There’s uncertainty in how I want to live and how to do so. The uncertainty stems from the variety of perfectly sufficient ways to live a content and happy life. The decisions we must make to reach the outcome of satisfaction and happiness aren’t easily decided, accepted, or enforced, while life throws us curve balls and our minds scramble for solutions.
For me, I want my life to be entangled with writing, reading, and thinking. I’ll rephrase that. For me to live the life I want, how I want, and be content and happy, I must write, read, and think. By thinking, I don’t mean to imply I don’t think, but I want to think like a writer; to use my senses, my experiences, the teachings of literary masters to culminate thoughts that connect the world I’m seeing to the imagination through words.
I enjoy all three equally (writing, reading, and thinking), but, unfortunately, I don’t divide my time between them equally.
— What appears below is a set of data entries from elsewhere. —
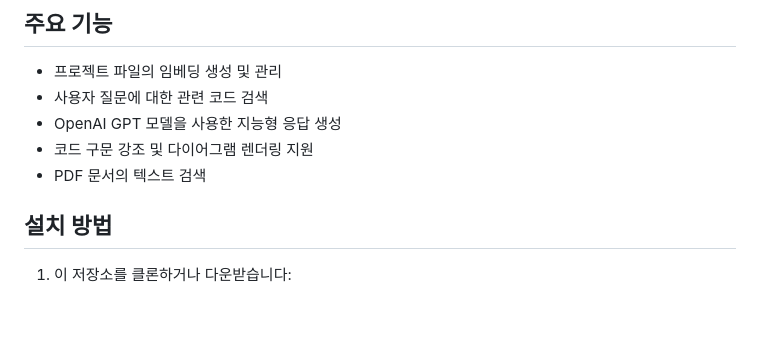
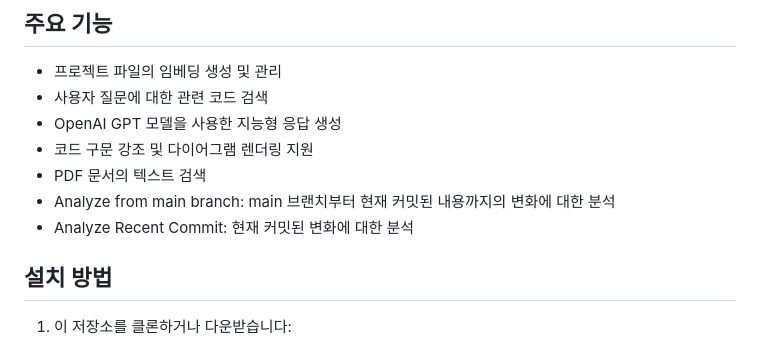
Before and after one commit to ryujt/CodeSage, a Markdown page: SageTemplate/README.md, the part around the change printed below. Drawn GitHub-style; blank space fills up the shorter version.

```diff
--- a/SageTemplate/README.md
+++ b/SageTemplate/README.md
@@ -10,6 +12,8 @@ Code Sage는 OpenAI의 API를 활용하여 프로젝트 코드베이스에 대
 - OpenAI GPT 모델을 사용한 지능형 응답 생성
 - 코드 구문 강조 및 다이어그램 렌더링 지원
 - PDF 문서의 텍스트 검색
+- Analyze from main branch: main 브랜치부터 현재 커밋된 내용까지의 변화에 대한 분석
+- Analyze Recent Commit: 현재 커밋된 변화에 대한 분석
 
 ## 설치 방법
 
```
Also changed, not shown: other parts of SageTemplate/README.md (+2 -0 lines).
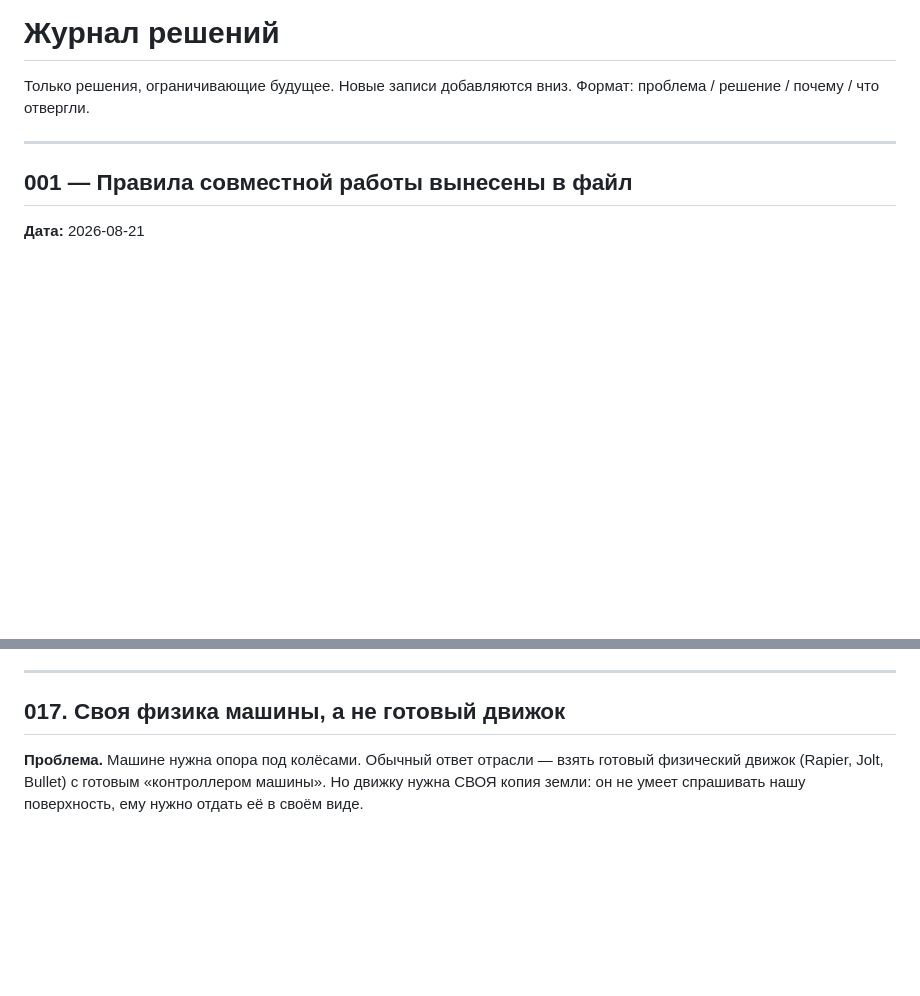
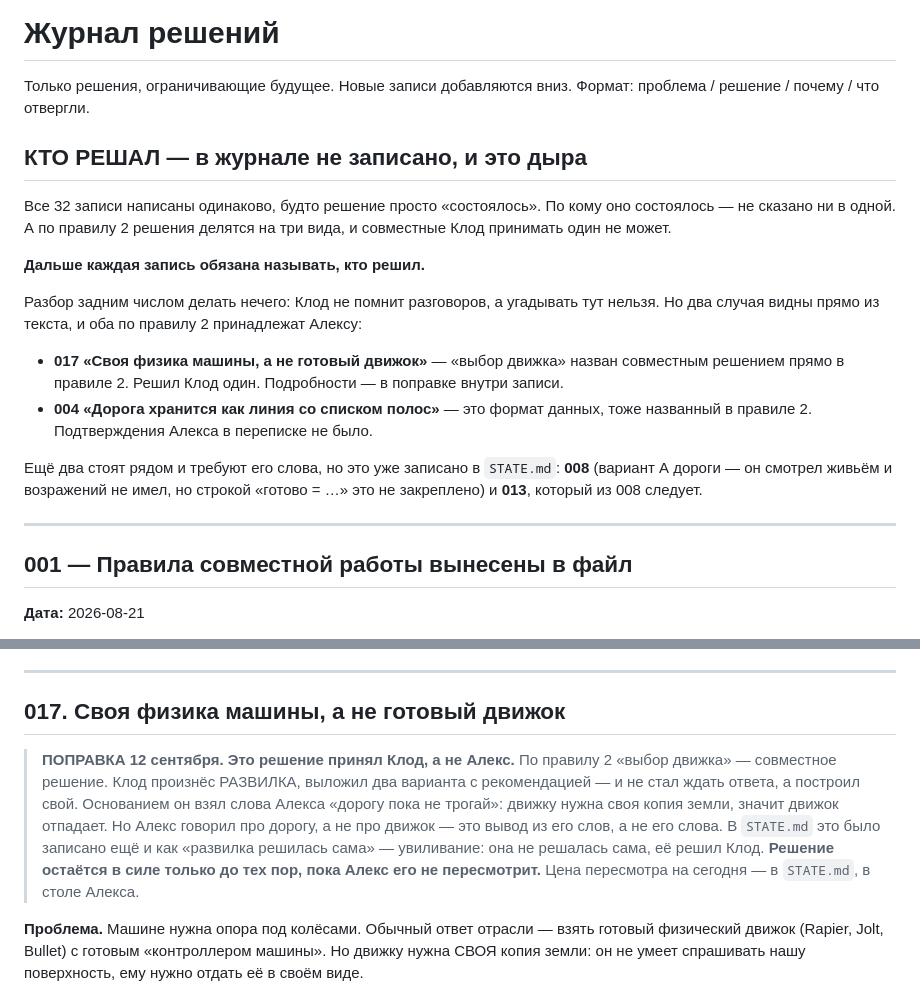
Before and after one commit to depth4/lifeboonremake, a Markdown page: docs/decisions.md, 2 parts joined by grey strips. Drawn GitHub-style; blank space fills up the shorter version.

```diff
--- a/docs/decisions.md
+++ b/docs/decisions.md
@@ -2,6 +2,28 @@
 
 Только решения, ограничивающие будущее. Новые записи добавляются вниз.
 Формат: проблема / решение / почему / что отвергли.
+
+## КТО РЕШАЛ — в журнале не записано, и это дыра
+
+Все 32 записи написаны одинаково, будто решение просто «состоялось».
+По кому оно состоялось — не сказано ни в одной. А по правилу 2 решения
+делятся на три вида, и совместные Клод принимать один не может.
+
+**Дальше каждая запись обязана называть, кто решил.**
+
+Разбор задним числом делать нечего: Клод не помнит разговоров, а угадывать
+тут нельзя. Но два случая видны прямо из текста, и оба по правилу 2
+принадлежат Алексу:
+
+- **017 «Своя физика машины, а не готовый движок»** — «выбор движка» назван
+  совместным решением прямо в правиле 2. Решил Клод один. Подробности —
+  в поправке внутри записи.
+- **004 «Дорога хранится как линия со списком полос»** — это формат данных,
+  тоже названный в правиле 2. Подтверждения Алекса в переписке не было.
+
+Ещё два стоят рядом и требуют его слова, но это уже записано в `STATE.md`:
+**008** (вариант А дороги — он смотрел живьём и возражений не имел, но строкой
+«готово = …» это не закреплено) и **013**, который из 008 следует.
 
 ---
 
@@ -440,6 +462,17 @@
 ---
 
 ## 017. Своя физика машины, а не готовый движок
+
+> **ПОПРАВКА 12 сентября. Это решение принял Клод, а не Алекс.**
+> По правилу 2 «выбор движка» — совместное решение. Клод произнёс РАЗВИЛКА,
+> выложил два варианта с рекомендацией — и не стал ждать ответа, а построил
+> свой. Основанием он взял слова Алекса «дорогу пока не трогай»: движку нужна
+> своя копия земли, значит движок отпадает. Но Алекс говорил про дорогу,
+> а не про движок — это вывод из его слов, а не его слова.
+> В `STATE.md` это было записано ещё и как «развилка решилась сама» —
+> увиливание: она не решалась сама, её решил Клод.
+> **Решение остаётся в силе только до тех пор, пока Алекс его не пересмотрит.**
+> Цена пересмотра на сегодня — в `STATE.md`, в столе Алекса.
 
 **Проблема.** Машине нужна опора под колёсами. Обычный ответ отрасли — взять
 готовый физический движок (Rapier, Jolt, Bullet) с готовым «контроллером
```
Also changed, not shown: STATE.md (+34 -6 lines).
Making a living out of those fundamental pleasures isn’t the path I’ve been taught to imagine growing up because it doesn’t lead a narrow straight line into my future. Many of us don’t live the life we want because of other pressures, but I have to believe it’s worth it. These pieces of my life seem too massive to push into the tiny box labeled hobby.
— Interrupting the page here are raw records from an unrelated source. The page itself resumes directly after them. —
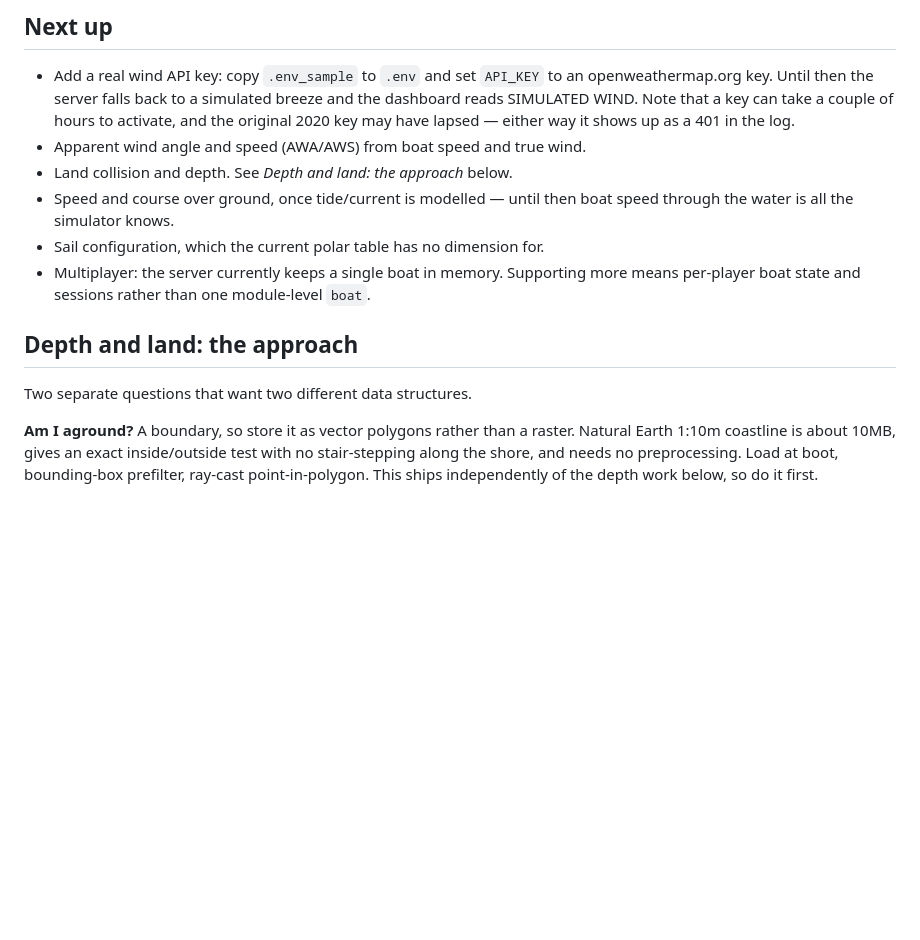
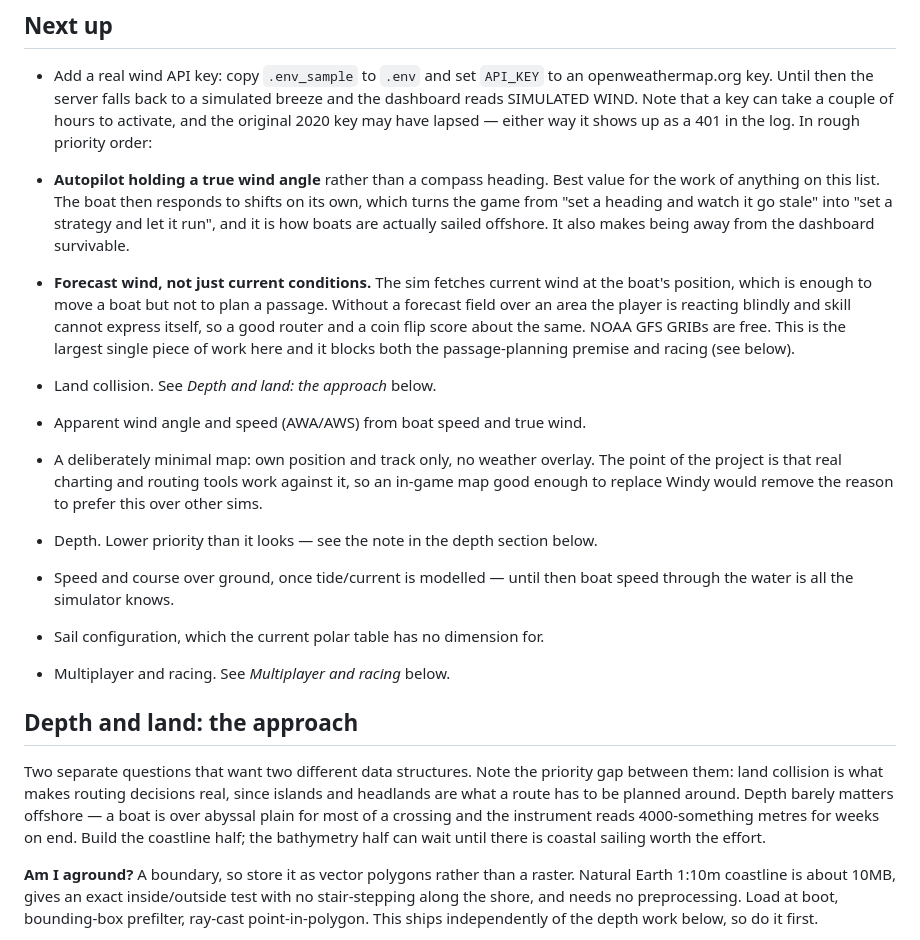
Before and after one commit to blatzwave/offshore-sailing, a Markdown page: TO-DO.md, the part around one of its changes. Drawn GitHub-style; blank space fills up the shorter version.

```diff
--- a/TO-DO.md
+++ b/TO-DO.md
@@ -19,16 +19,37 @@
   openweathermap.org key. Until then the server falls back to a simulated breeze and the
   dashboard reads SIMULATED WIND. Note that a key can take a couple of hours to activate,
   and the original 2020 key may have lapsed — either way it shows up as a 401 in the log.
+In rough priority order:
+
+- **Autopilot holding a true wind angle** rather than a compass heading. Best value for the
+  work of anything on this list. The boat then responds to shifts on its own, which turns
+  the game from "set a heading and watch it go stale" into "set a strategy and let it run",
+  and it is how boats are actually sailed offshore. It also makes being away from the
+  dashboard survivable.
+- **Forecast wind, not just current conditions.** The sim fetches current wind at the boat's
+  position, which is enough to move a boat but not to plan a passage. Without a forecast
+  field over an area the player is reacting blindly and skill cannot express itself, so a
+  good router and a coin flip score about the same. NOAA GFS GRIBs are free. This is the
+  largest single piece of work here and it blocks both the passage-planning premise and
+  racing (see below).
+- Land collision. See _Depth and land: the approach_ below.
 - Apparent wind angle and speed (AWA/AWS) from boat speed and true wind.
-- Land collision and depth. See _Depth and land: the approach_ below.
+- A deliberately minimal map: own position and track only, no weather overlay. The point of
+  the project is that real charting and routing tools work against it, so an in-game map
+  good enough to replace Windy would remove the reason to prefer this over other sims.
+- Depth. Lower priority than it looks — see the note in the depth section below.
 - Speed and course over ground, once tide/current is modelled — until then boat speed through the water is all the simulator knows.
 - Sail configuration, which the current polar table has no dimension for.
-- Multiplayer: the server currently keeps a single boat in memory. Supporting more means
-  per-player boat state and sessions rather than one module-level `boat`.
+- Multiplayer and racing. See _Multiplayer and racing_ below.
 
 ## Depth and land: the approach
 
-Two separate questions that want two different data structures.
+Two separate questions that want two different data structures. Note the priority gap
+between them: land collision is what makes routing decisions real, since islands and
+headlands are what a route has to be planned around. Depth barely matters offshore — a
+boat is over abyssal plain for most of a crossing and the instrument reads 4000-something
+metres for weeks on end. Build the coastline half; the bathymetry half can wait until
+there is coastal sailing worth the effort.
 
 **Am I aground?** A boundary, so store it as vector polygons rather than a raster. Natural
 Earth 1:10m coastline is about 10MB, gives an exact inside/outside test with no
```
Also changed, not shown: other parts of TO-DO.md (+58 -0 lines).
I’ve been slowly muddling through a collection of essays by Mary Oliver. My favorite in this work called Upstream is the essay “Of Power and Time.” There are too many powerful lines to quote, so many tangible ones held within seven pages of genius. I’ll share a few of my favorites throughout this blog.
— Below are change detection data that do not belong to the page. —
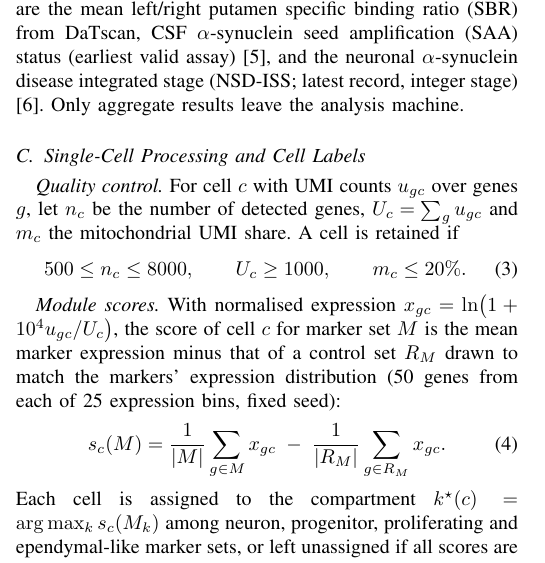
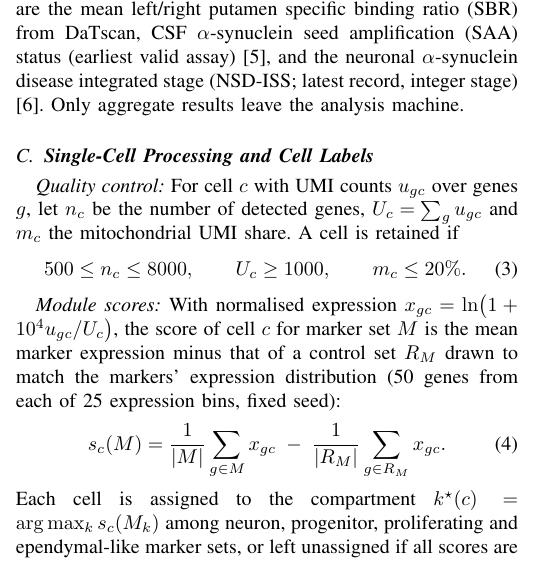
Before and after one commit to xaviwho/cell-to-clinic, a LaTeX paper (paper/main.tex, which reads paper/sections/methods.tex): part of one column of page 1 of 7, cut so that both start at the same text. Compiled offline with pdfLaTeX; a missing font is replaced by an installed copy or a similar font; a LaTeX package or settings file that is missing is left out.

Commit message:
Compiled 2026-11-26 06:50 UTC

```diff
--- a/paper/sections/methods.tex
+++ b/paper/sections/methods.tex
@@ -49,8 +49,8 @@ from DaTscan, CSF $\alpha$-synuclein seed amplification (SAA) status (earliest v
 latest record, integer stage) \cite{simuni2024nsdiss}. Only aggregate results leave the
 analysis machine.
 
-\subsection{Single-Cell Processing and Cell Labels}\label{sec:cells}
-\emph{Quality control.} For cell $c$ with UMI counts $u_{gc}$ over genes $g$, let $n_c$ be the
+\subsection{\textbf{Single-Cell Processing and Cell Labels}}\label{sec:cells}
+\emph{Quality control:} For cell $c$ with UMI counts $u_{gc}$ over genes $g$, let $n_c$ be the
 number of detected genes, $U_c = \sum_g u_{gc}$ and $m_c$ the mitochondrial UMI share. A cell is
 retained if
 \begin{equation}
@@ -58,7 +58,7 @@ retained if
 \label{eq:qc}
 \end{equation}
 
-\emph{Module scores.} With normalised expression $x_{gc} = \ln\!\big(1 + 10^4 u_{gc}/U_c\big)$, the
+\emph{Module scores:} With normalised expression $x_{gc} = \ln\!\big(1 + 10^4 u_{gc}/U_c\big)$, the
 score of cell $c$ for marker set $M$ is the mean marker expression minus that of a
 control set $R_M$ drawn to match the markers' expression distribution (50 genes from each of 25
 expression bins, fixed seed):
```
While I hold out for a job that may utilize my degree, I was told my career path wasn’t traditional. Mary Oliver helped me feel reassured that I wasn’t being thoughtless. She wrote: “There is a notion that creative people are absentminded, reckless, heedless of social customs and obligations. It is, hopefully, true. For the are in another world altogether.”
I never considered myself an artist, but the writing I enjoy requires a creative artist’s stroke of color or imaginative intellect. Thinking of myself as an artist is a new coat that I haven’t tried on. It’s like my writer’s sweatshirt, but it feels like a shawl to me. It’s not as secure or familiar as my writer’s garb, but it’s woven from the same cloth.
Creators see the world differently; therefore, live in this world differently. Writers must be in tune with the world in order to create relevant and impactful works, but they, too, must see the world in different lenses.
I didn’t consider happiness could be found through an artist’s mind in the life I wanted to live, but I think that’s what’s restricted me from knowing how I wanted to live. I had the notion that finding a job not in my field and making it work to pay bills were requirements in this society. Now that I’ve been jobless for months yet still grasping onto the ordinary life with dissatisfaction, I feel foolish and tired.
Often, I find distractions to busy myself, binding me to the ordinary life of housewifery. Making my existence seem useful to those around me, yet it doesn’t work when I’m not being useful to myself. I put off writing and reading for laundry, dishes, vacuuming, dusting…
Then Mary Oliver found me again, guided me with her words and reminded me why I enjoy reading as much as writing and thinking: “The working, concentrating artist is an adult who refuses interruption from himself, who remains absorbed and energized in and by the work—who is thus responsible to the work.”
She reminds me it’s okay to be different, as long as I embrace that difference. I’m as meaningful as the effort I put into my writing, reading, and thinking. I shouldn’t seek value in the things that won’t fulfill meaning in my life as well.
I must tidy the nest at times, but I have important work to do. I’ve belittled my writing for too long, but it’s difficult to accept my calling knowing the future isn’t as easy as I once dreamed. Then again, is anything significantly meaningful ever easy to achieve?
I’ll leave you with Mary Oliver’s final sentence of her essay; she wrote of my greatest fear, and I refuse to live a life of regret. I’ve seen that coat cover many artists around me, and I’ll fight against its wooly weight as long as I know my worth.
“The most regretful people on earth are those who felt the call to creative work, who felt their own creative power restive and uprising, and gave to it neither power nor time.”